Pressing Problems Facing the U.S.

Pressing Problems Facing the U.S.

Pressing Problems Facing the U.S.

The FINANCIAL -- With less than four weeks until the midterm elections, Republican and Democratic voters differ widely in views of the seriousness of numerous problems facing the United States, including the fairness of the criminal justice system, climate change, economic inequality and illegal immigration.

Majorities of registered voters who support Democratic candidates for Congress rate 13 of 18 issues as “very big” problems facing the country. Among voters who favor the Republican candidates in their districts, majorities rate only five issues as very big problems.

More striking, several of the issues that rank among the most serious problems among Democratic voters – including how minorities are treated by the criminal justice system, climate change, the rich-poor gap, gun violence and racism – are viewed as very big problems by fewer than a third of Republican voters.

For example, 71% of Democratic voters say the way racial and ethnic minorities are treated by the criminal justice system is a very big problem for the country, compared with just 10% of Republican voters.

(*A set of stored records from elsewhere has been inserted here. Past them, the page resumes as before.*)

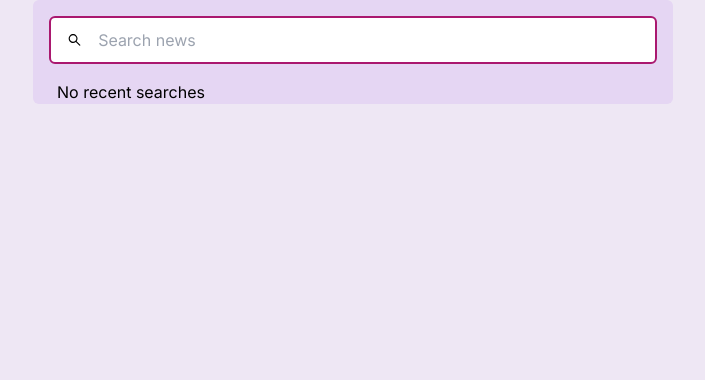
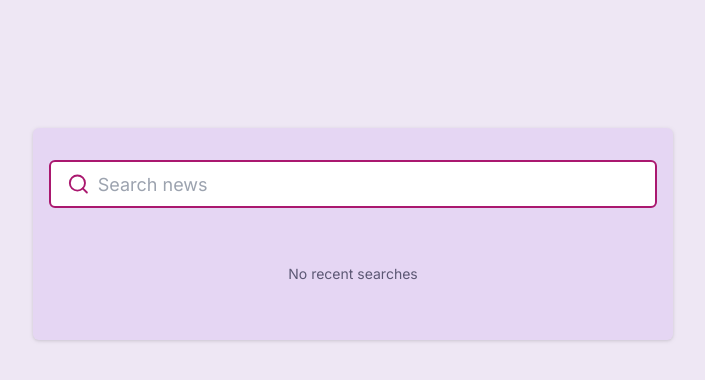
Before and after one commit to BaBa0525/search-hacker-news, a Next.js app: page / in a window 1280 px wide. Shown: the top 380 px of the page, without its empty margins (287-992 px from the left). Built offline with nearby package versions, Linux system fonts and the light colour scheme.

Commit message:
ui: modify search bar icon and text color

```diff
--- a/src/components/SearchTable.tsx
+++ b/src/components/SearchTable.tsx
@@ -1,20 +1,20 @@
 import { getSearchResult } from "@/services";
 import { useInfiniteQuery } from "@tanstack/react-query";
 import { useState } from "react";
-import { AiOutlineSearch } from "react-icons/ai";
+import { FiSearch } from "react-icons/fi";
 import { ResultCard } from "./ResultCard";
 
 export const SearchTable: React.FC = () => {
   const [query, setQuery] = useState<string>("");
 
   return (
-    <div className="flex flex-col w-1/2 max-h-full rounded-md bg-search-bg">
-      <div className="flex items-center flex-shrink-0 h-12 gap-4 px-4 m-4 bg-white border-2 rounded-md border-search-line">
-        <AiOutlineSearch className="h-full" />
+    <div className="flex flex-col max-w-full max-h-full py-4 rounded-md drop-shadow bg-search-bg">
+      <div className="flex items-center flex-shrink-0 h-12 gap-2 px-4 m-4 bg-white border-2 rounded-md border-search-line">
+        <FiSearch className="w-6 h-6 text-search-line" />
         <input
           value={query}
           onChange={(e) => setQuery(e.target.value)}
-          className="w-full h-full outline-none"
+          className="w-full h-full text-lg outline-none"
           placeholder="Search news"
         />
       </div>
@@ -39,8 +39,10 @@ const SearchResults: React.FC<SearchResultsProps> = ({ query }) => {
 
   if (query === "") {
     return (
-      <section className="flex flex-col mx-6 overflow-auto">
-        <h3>No recent searches</h3>
+      <section className="flex flex-col items-center py-10 mx-6 overflow-auto">
+        <h3 className="text-sm select-none text-search-help">
+          No recent searches
+        </h3>
       </section>
     );
   }
--- a/src/layouts/Layout.tsx
+++ b/src/layouts/Layout.tsx
@@ -9,9 +9,7 @@ export const Layout: React.FC<PropsWithChildren> = ({ children }) => {
         <meta name="description" content="Cooby Search" />
         <link rel="icon" href="/favicon.ico" />
       </Head>
-      <main className="flex flex-col items-center justify-center h-screen">
-        {children}
-      </main>
+      <main className="h-screen">{children}</main>
     </>
   );
 };
--- a/src/pages/index.tsx
+++ b/src/pages/index.tsx
@@ -5,10 +5,11 @@ import type { NextPage } from "next";
 const Home: NextPage = () => {
   return (
     <Layout>
-      <div className="flex flex-col items-center justify-center w-full h-3/4">
-        <SearchTable />
+      <div className="w-full">
+        <div className="fixed w-1/2 -translate-x-1/2 top-32 left-1/2 h-3/4">
+          <SearchTable />
+        </div>
       </div>
-      {/* <div className="fixed bottom-0 w-full h-10 bg-white/80">Footer</div> */}
     </Layout>
   );
 };
--- a/tailwind.config.js
+++ b/tailwind.config.js
@@ -14,6 +14,7 @@ module.exports = {
         search: {
           bg: "#e5d6f3",
           line: "#aa186f",
+          help: "#5c5874",
         },
       },
     },
```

Other issues have a similarly large partisan gap: Democratic voters are 61 percentage points more likely than Republican voters to say climate change is a very big problem and are 55 points more likely to say this about the gap between the rich and poor.

By contrast, illegal immigration is the highest-ranked national problem among GOP voters, but it ranks lowest among the 18 issues for Democratic voters (75% and 19%, respectively, say it is a very big problem).

The new national survey by Pew Research Center, conducted Sept. 24-Oct. 7 among 10,683 adults, including 8,904 registered voters, finds that majorities of GOP voters view several issues as either very big or moderately big problems facing the country. For example, while only 22% say the rich-poor gap is a very big problem, 61% say it is at least a moderately big problem for the country; 39% say it is either a small problem or not a problem at all. Among Democratic voters, 95% say the rich-poor divide is a very big or moderately big problem.

However, there are several issues that majorities of Republican voters say either are small problems or not problems at all. These include the treatment of people in the U.S. illegally (64% say it is small problem or not a problem at all); job opportunities for all Americans (61%); how minorities are treated by the criminal justice system (61%); and sexism (56%).Among voters who support the Democrat in their congressional district, 89% say sexism is a very big or moderately big problem, compared with 43% of GOP voters. And Democratic voters are about four times as likely as Republicans to say sexism is a very big problem for the country (50% vs. 12%).

The partisan divide in opinions about whether sexism is a serious problem is wider than the gender gap in these views. Nearly eight-in-ten women voters (79%) say sexism is at least a moderately big problem; 40% say it is very big problem. Among men voters, 58% say sexism is a very or moderately big problem (26% very big).

Overall, the shares viewing sexism as a very big problem were little changed over the field period of the survey, but the share of women who back Democratic candidates saying this rose, from 53% in interviews conducted Sept. 24-27 to 61% in surveys conducted afterward; there was little change in the views of men (Democratic or Republican) or Republican women over this period.

Reflecting their strongly positive views of the economy, just 8% of Republican voters say job opportunities for all Americans are a very big problem in the country today; this issue ranks relatively low for Democratic voters as well (33% very big problem). However, 67% of Democratic voters say wages and the cost of living are a very big problem for the country, compared with just 27% of Republican voters.

There are a few issues that similar shares of voters in both parties regard as major national problems. About six-in-ten (61%) Republican voters say the federal budget deficit is a very big problem, as do 56% of Democrats. In addition, there are modest differences on violent crime (49% of Republicans, 47% of Democrats) and drug addiction (67% of Republicans, 64% of Democrats).